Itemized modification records
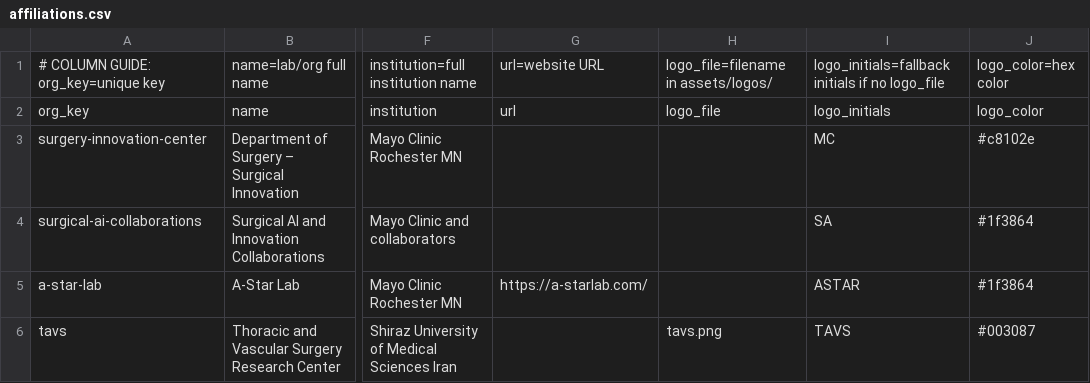
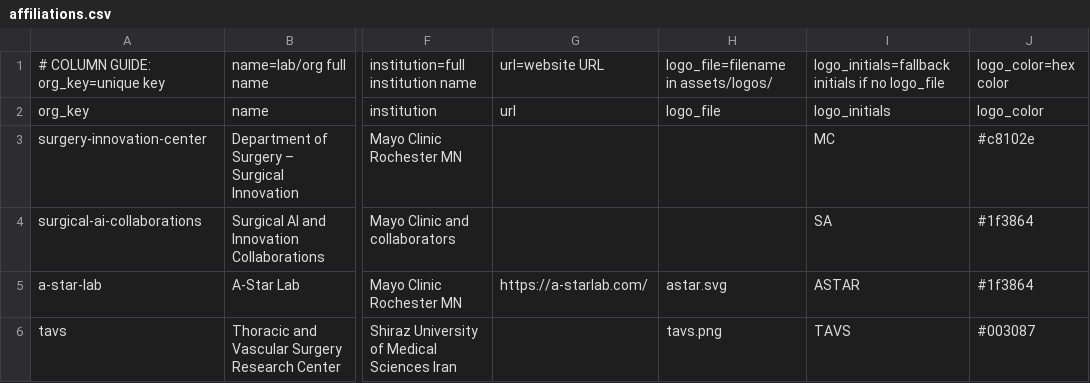
Before and after one commit to SoRRad/RezaShahriarirad_CV, a CSV file: data/affiliations.csv, drawn as a sheet; only a part is shown, gaps mark what is left out; the diff names each change by its address in the sheet, - before the commit and + after, or states it on an @@ line.

```diff
--- a/data/affiliations.csv
+++ b/data/affiliations.csv
-H5: (empty)
+H5: astar.svg
```
Also changed, not shown: data/education.csv, data/experience.csv, 10 other files.
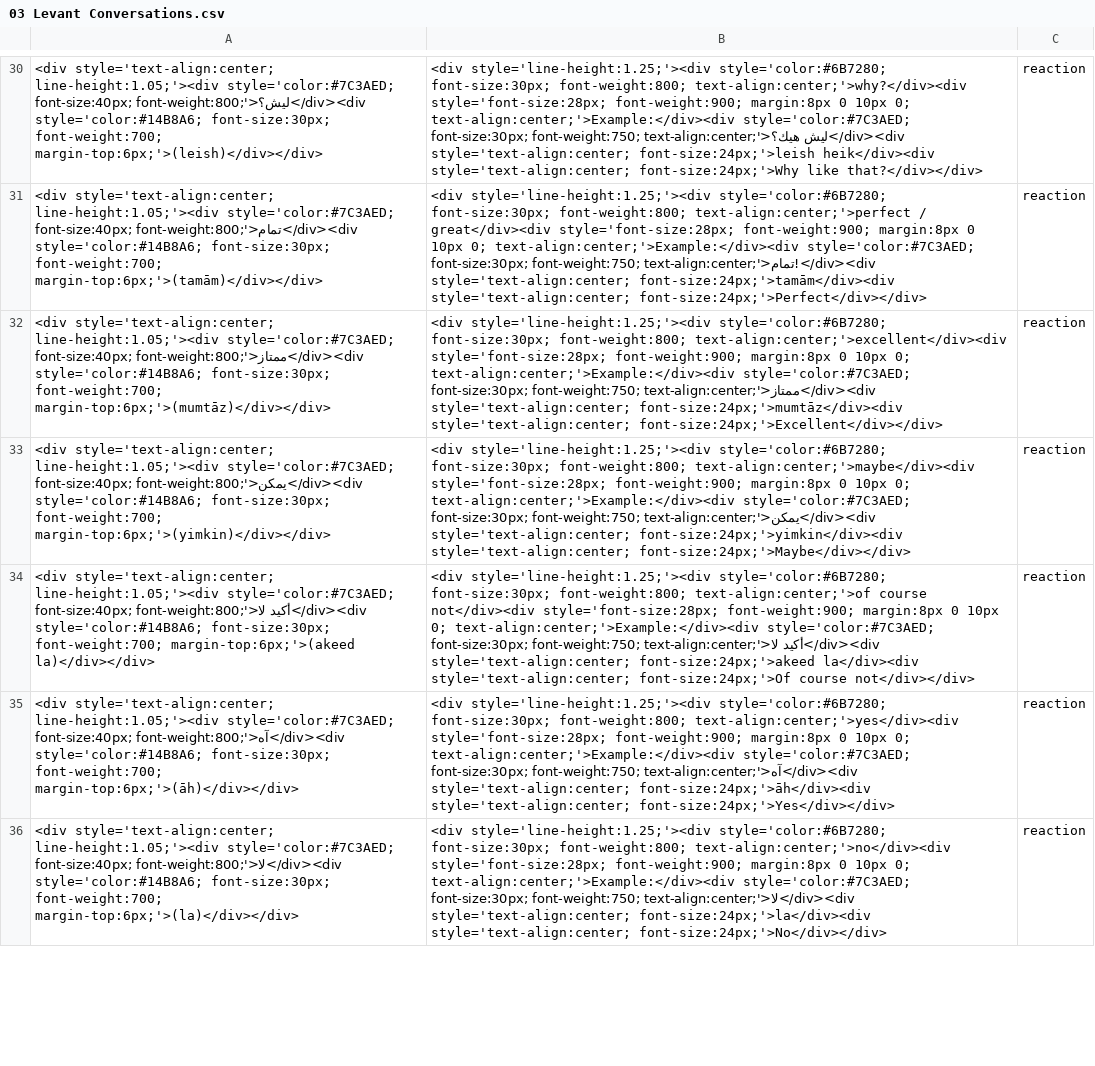
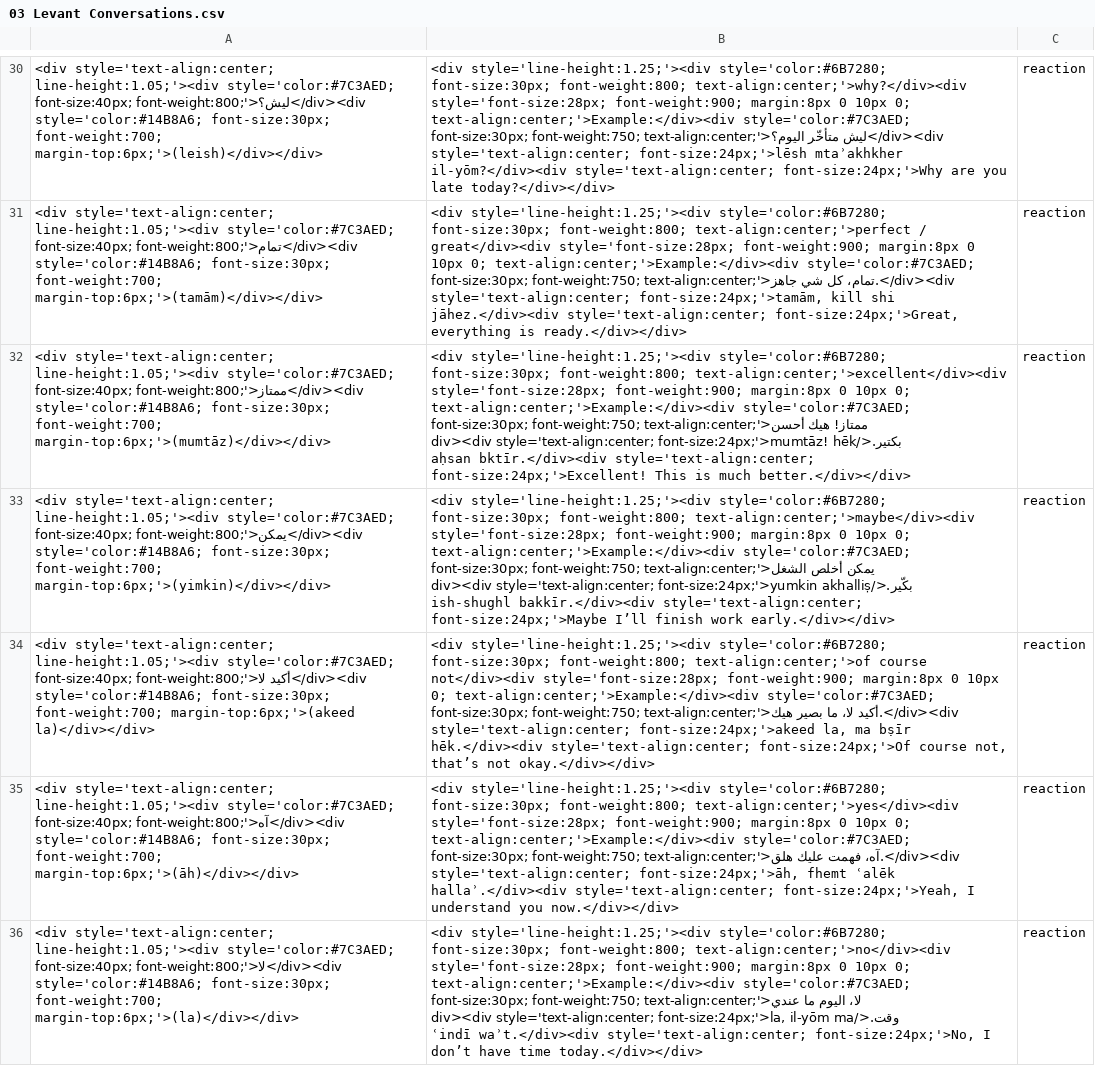
Before and after one commit to xsorce/Levant-Flashcards, a CSV file: 03 Levant Conversations.csv, drawn as a sheet; only a part is shown, gaps mark what is left out; the diff covers the shown part only; the diff names each change by its address in the sheet, - before the commit and + after, or states it on an @@ line.

```diff
--- a/03 Levant Conversations.csv
+++ b/03 Levant Conversations.csv
-B30: …font-weight:750; text-align:center;'>ليش هيك؟</div><div style='text-align:center; font-size:24px;'>leish heik</div><div style='text-align:center; font-size:24px;'>Why like that?</div></div>
+B30: …font-weight:750; text-align:center;'>ليش متأخّر اليوم؟</div><div style='text-align:center; font-size:24px;'>lēsh mtaʾakhkher il-yōm?</div><div style='text-align:center; font-size:24px;'>Why are you late today?</div></div>
-B31: …font-size:30px; font-weight:750; text-align:center;'>تمام!</div><div style='text-align:center; font-size:24px;'>tamām</div><div style='text-align:center; font-size:24px;'>Perfect</div></div>
+B31: …font-size:30px; font-weight:750; text-align:center;'>تمام، كل شي جاهز.</div><div style='text-align:center; font-size:24px;'>tamām, kill shi jāhez.</div><div style='text-align:center; font-size:24px;'>Great, everything is ready.</div></div>
-B32: …font-size:30px; font-weight:750; text-align:center;'>ممتاز</div><div style='text-align:center; font-size:24px;'>mumtāz</div><div style='text-align:center; font-size:24px;'>Excellent</div></div>
+B32: …font-size:30px; font-weight:750; text-align:center;'>ممتاز! هيك أحسن بكتير.</div><div style='text-align:center; font-size:24px;'>mumtāz! hēk aḥsan bktīr.</div><div style='text-align:center; font-size:24px;'>Excellent! This is much better.</div></div>
-B33: …font-size:30px; font-weight:750; text-align:center;'>يمكن</div><div style='text-align:center; font-size:24px;'>yimkin</div><div style='text-align:center; font-size:24px;'>Maybe</div></div>
+B33: …font-size:30px; font-weight:750; text-align:center;'>يمكن أخلص الشغل بكّير.</div><div style='text-align:center; font-size:24px;'>yumkin akhalliṣ ish-shughl bakkīr.</div><div style='text-align:center; font-size:24px;'>Maybe I’ll finish work early.</div></div>
-B34: …font-weight:750; text-align:center;'>أكيد لا</div><div style='text-align:center; font-size:24px;'>akeed la</div><div style='text-align:center; font-size:24px;'>Of course not</div></div>
+B34: …font-weight:750; text-align:center;'>أكيد لا، ما بصير هيك.</div><div style='text-align:center; font-size:24px;'>akeed la, ma bṣīr hēk.</div><div style='text-align:center; font-size:24px;'>Of course not, that’s not okay.</div></div>
-B35: …font-size:30px; font-weight:750; text-align:center;'>آه</div><div style='text-align:center; font-size:24px;'>āh</div><div style='text-align:center; font-size:24px;'>Yes</div></div>
+B35: …font-size:30px; font-weight:750; text-align:center;'>آه، فهمت عليك هلق.</div><div style='text-align:center; font-size:24px;'>āh, fhemt ʿalēk hallaʾ.</div><div style='text-align:center; font-size:24px;'>Yeah, I understand you now.</div></div>
-B36: …font-size:30px; font-weight:750; text-align:center;'>لا</div><div style='text-align:center; font-size:24px;'>la</div><div style='text-align:center; font-size:24px;'>No</div></div>
+B36: …font-size:30px; font-weight:750; text-align:center;'>لا، اليوم ما عندي وقت.</div><div style='text-align:center; font-size:24px;'>la, il-yōm ma ʿindī waʾt.</div><div style='text-align:center; font-size:24px;'>No, I don’t have time today.</div></div>
```
Also changed, not shown: 53 edited cells elsewhere in this file.
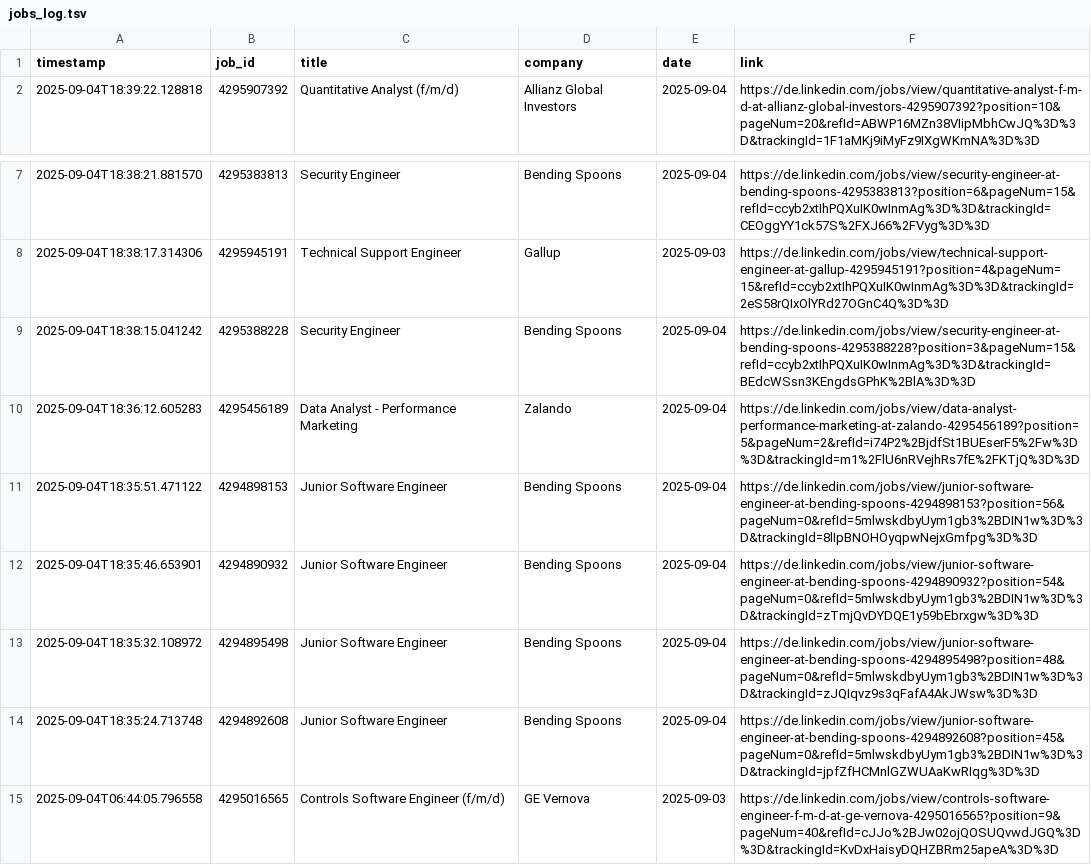
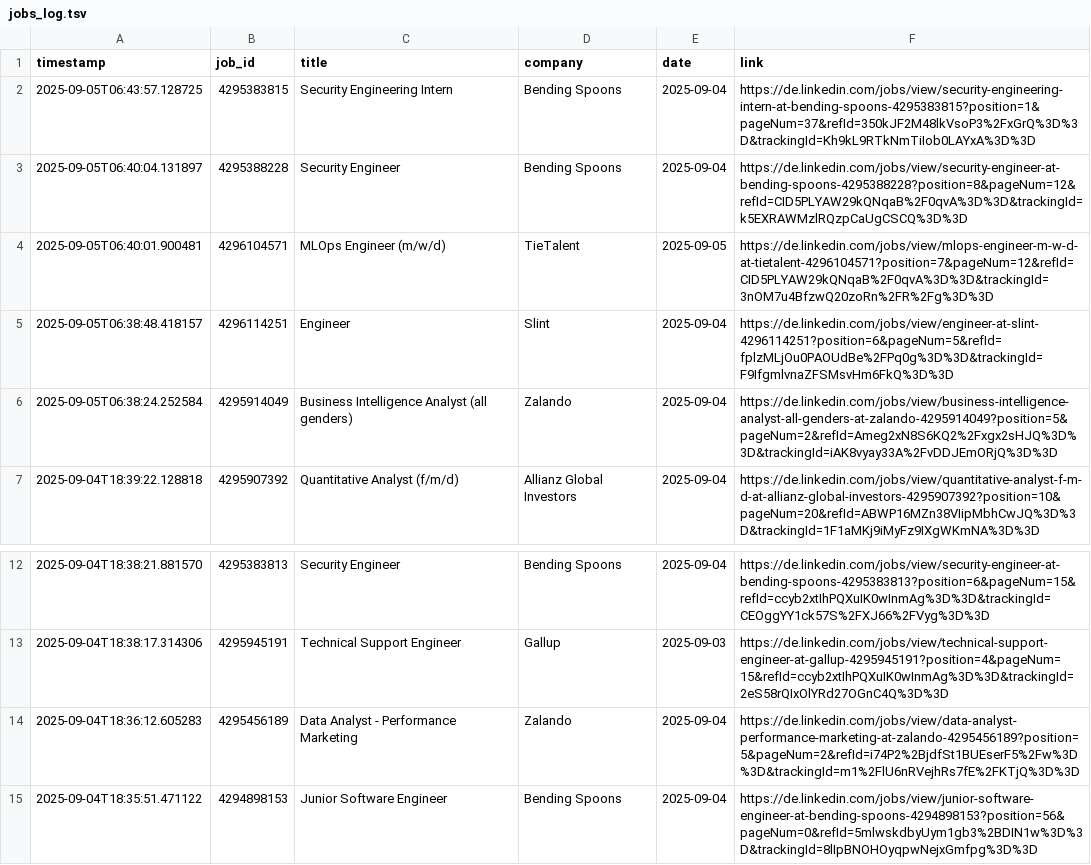
Before and after one commit to mugundanaswin/Data_Engineering, a TSV file: webscrapping_projects/scheduled/outputs/jobs_log.tsv, drawn as a sheet; only a part is shown, gaps mark what is left out; the shorter side is filled out with more unchanged rows; removed rows and columns are numbered as before the commit, all else as after; the diff names each change by its address in the sheet, - before the commit and + after, or states it on an @@ line.

```diff
--- a/webscrapping_projects/scheduled/outputs/jobs_log.tsv
+++ b/webscrapping_projects/scheduled/outputs/jobs_log.tsv
+row 2: 2025-09-05T06:43:57.128725 | 4295383815 | Security Engineering Intern | Bending Spoons | 2025-09-04 | https://de.linkedin.com/jobs/view/security-engineering-intern-at-bending-spoons-4295383815?position=1&pageNum=37&refId=350kJF2M48lkVsoP3%2FxGrQ%3D%3D&trackingId=Kh9kL9RTkNmTiIob0LAYxA%3D%3D
+row 3: 2025-09-05T06:40:04.131897 | 4295388228 | Security Engineer | Bending Spoons | 2025-09-04 | https://de.linkedin.com/jobs/view/security-engineer-at-bending-spoons-4295388228?position=8&pageNum=12&refId=CID5PLYAW29kQNqaB%2F0qvA%3D%3D&trackingId=k5EXRAWMzlRQzpCaUgCSCQ%3D%3D
+row 4: 2025-09-05T06:40:01.900481 | 4296104571 | MLOps Engineer (m/w/d) | TieTalent | 2025-09-05 | https://de.linkedin.com/jobs/view/mlops-engineer-m-w-d-at-tietalent-4296104571?position=7&pageNum=12&refId=CID5PLYAW29kQNqaB%2F0qvA%3D%3D&trackingId=3nOM7u4BfzwQ20zoRn%2FR%2Fg%3D%3D
+row 5: 2025-09-05T06:38:48.418157 | 4296114251 | Engineer | Slint | 2025-09-04 | https://de.linkedin.com/jobs/view/engineer-at-slint-4296114251?position=6&pageNum=5&refId=fplzMLjOu0PAOUdBe%2FPq0g%3D%3D&trackingId=F9IfgmlvnaZFSMsvHm6FkQ%3D%3D
+row 6: 2025-09-05T06:38:24.252584 | 4295914049 | Business Intelligence Analyst (all genders) | Zalando | 2025-09-04 | https://de.linkedin.com/jobs/view/business-intelligence-analyst-all-genders-at-zalando-4295914049?position=5&pageNum=2&refId=Ameg2xN8S6KQ2%2Fxgx2sHJQ%3D%3D&trackingId=iAK8vyay33A%2FvDDJEmORjQ%3D%3D
-row 9: 2025-09-04T18:38:15.041242 | 4295388228 | Security Engineer | Bending Spoons | 2025-09-04 | https://de.linkedin.com/jobs/view/security-engineer-at-bending-spoons-4295388228?position=3&pageNum=15&refId=ccyb2xtIhPQXuIK0wInmAg%3D%3D&trackingId=BEdcWSsn3KEngdsGPhK%2BlA%3D%3D
```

**PROBLEM TO WORK ON**
Count up the lines in the entries that hold "affiliations", and respond with that count and no other text.

**FINISHED TASK**
3